Required work = Show every line of the records below that contains the word "collections".

[Opening Given data section]

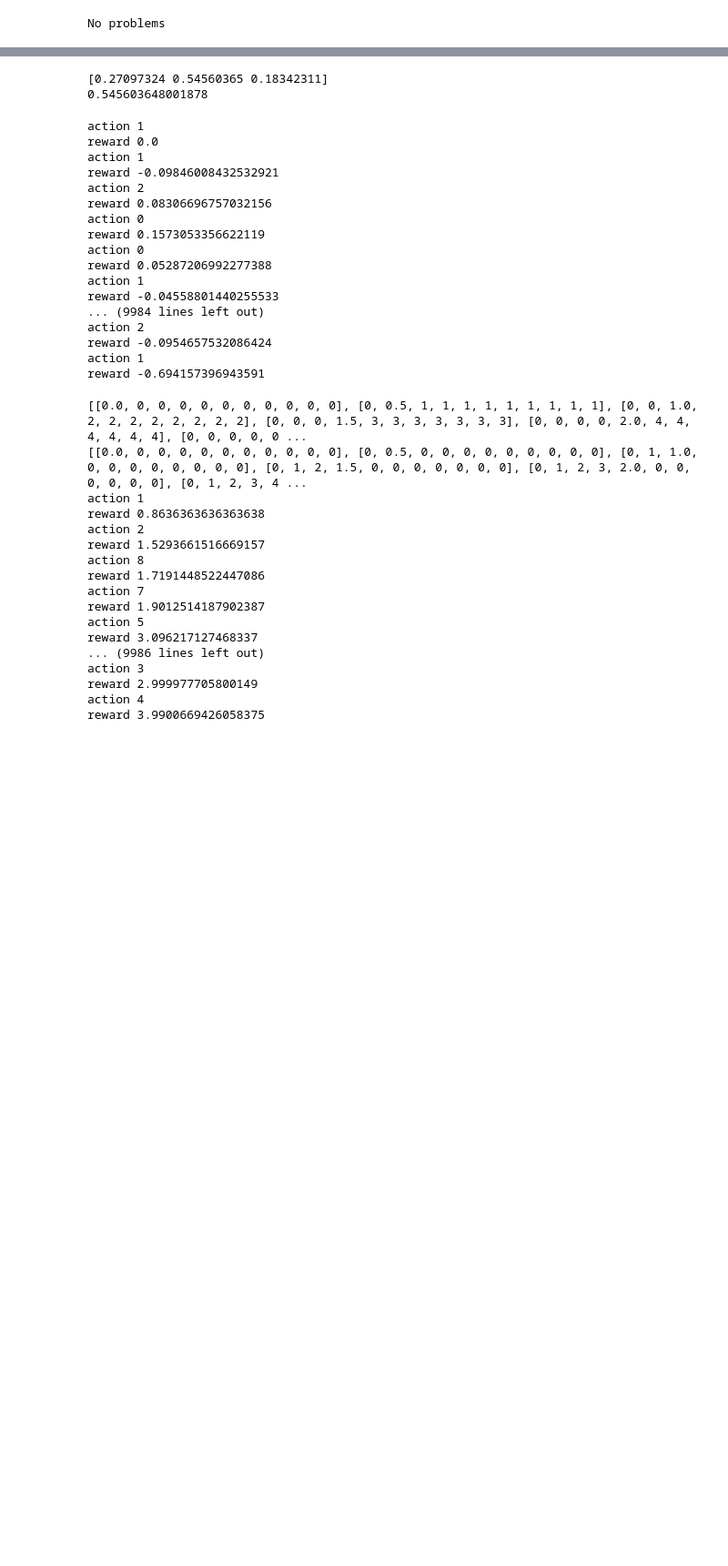
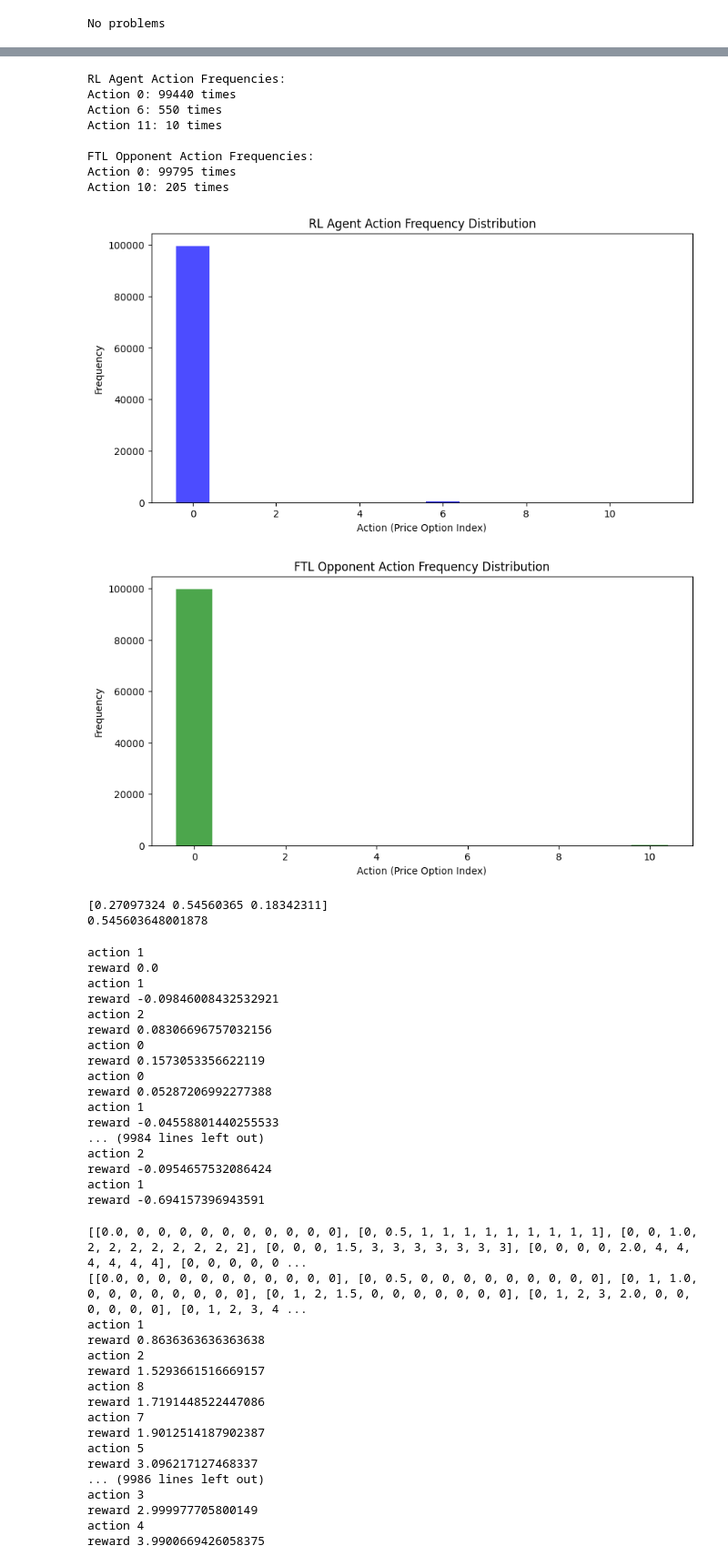
Before and after one commit to eshwarram/Non_Myopic_Pricing, a Jupyter notebook: rl_mw.ipynb, the cells around one changed output, grey strips where cells are left out. Shown at 91% size. Saved outputs shown, nothing was run; the diff lists cells and outputs as text; code cells hidden in the pictures; blank space fills up the shorter version.

```diff
--- a/rl_mw.ipynb
+++ b/rl_mw.ipynb
@@ -256,3 +220,74 @@ Final Average Per-Round Reward Over 10 Trajectories: 8.8799
+# %%
+import collections
+import matplotlib.pyplot as plt
+from stable_baselines3 import PPO
+
+# Load the trained PPO model
+model = PPO.load("pricing_game_ppo")
+
+# Ensure that your environment 'env' is already defined, along with T and k.
+# For example:
+# k = 100
+# T = 1000
+# env = PricingGameEnv(k, T)
+
+num_evaluation_trajectories = 10  # Number of trajectories to evaluate
+
+agent_actions_all = []
+ftl_actions_all = []
+
+# Evaluate the model over a number of trajectories
+for episode in range(num_evaluation_trajectories):
+    obs, _ = env.reset()
+    for _ in range(T):  # Each trajectory lasts T rounds
+        action, _states = model.predict(obs, deterministic=True)
+        # Convert action to a hashable type (scalar)
+        agent_action = action.item() if hasattr(action, "item") else action
+        agent_actions_all.append(agent_action)
+
+        obs, reward, terminated, truncated, info = env.step(action)
+        # Similarly, convert the FTL action to a hashable type
+        ftl_action = info["ftl_action"].item() if hasattr(info["ftl_action"], "item") else info["ftl_action"]
+        ftl_actions_all.append(ftl_action)
+
+# Compute frequency counts using Counter
+agent_counter = collections.Counter(agent_actions_all)
+ftl_counter = collections.Counter(ftl_actions_all)
+
+# Print out action frequencies
+print("RL Agent Action Frequencies:")
+for action, count in sorted(agent_counter.items()):
+    print(f"Action {action}: {count} times")
+
+print("\nFTL Opponent Action Frequencies:")
+for action, count in sorted(ftl_counter.items()):
+    print(f"Action {action}: {count} times")
+
+# Plot histograms for the action distributions
+plt.figure(figsize=(10, 5))
+plt.bar(agent_counter.keys(), agent_counter.values(), color='blue', alpha=0.7)
+plt.title("RL Agent Action Frequency Distribution")
+plt.xlabel("Action (Price Option Index)")
+plt.ylabel("Frequency")
+plt.show()
+
+plt.figure(figsize=(10, 5))
+plt.bar(ftl_counter.keys(), ftl_counter.values(), color='green', alpha=0.7)
+plt.title("FTL Opponent Action Frequency Distribution")
+plt.xlabel("Action (Price Option Index)")
+plt.ylabel("Frequency")
+plt.show()
+# %% [output]
+RL Agent Action Frequencies:
+Action 0: 99440 times
+Action 6: 550 times
+Action 11: 10 times
+
+FTL Opponent Action Frequencies:
+Action 0: 99795 times
+Action 10: 205 times
+[figure, added]
+[figure, added]
 # %%
 
 
```
Also changed, not shown: parts of 3 cells of this notebook, 1 other file.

[Closing Given data section]

Answer box =
+import collections
+agent_counter = collections.Counter(agent_actions_all)
+ftl_counter = collections.Counter(ftl_actions_all)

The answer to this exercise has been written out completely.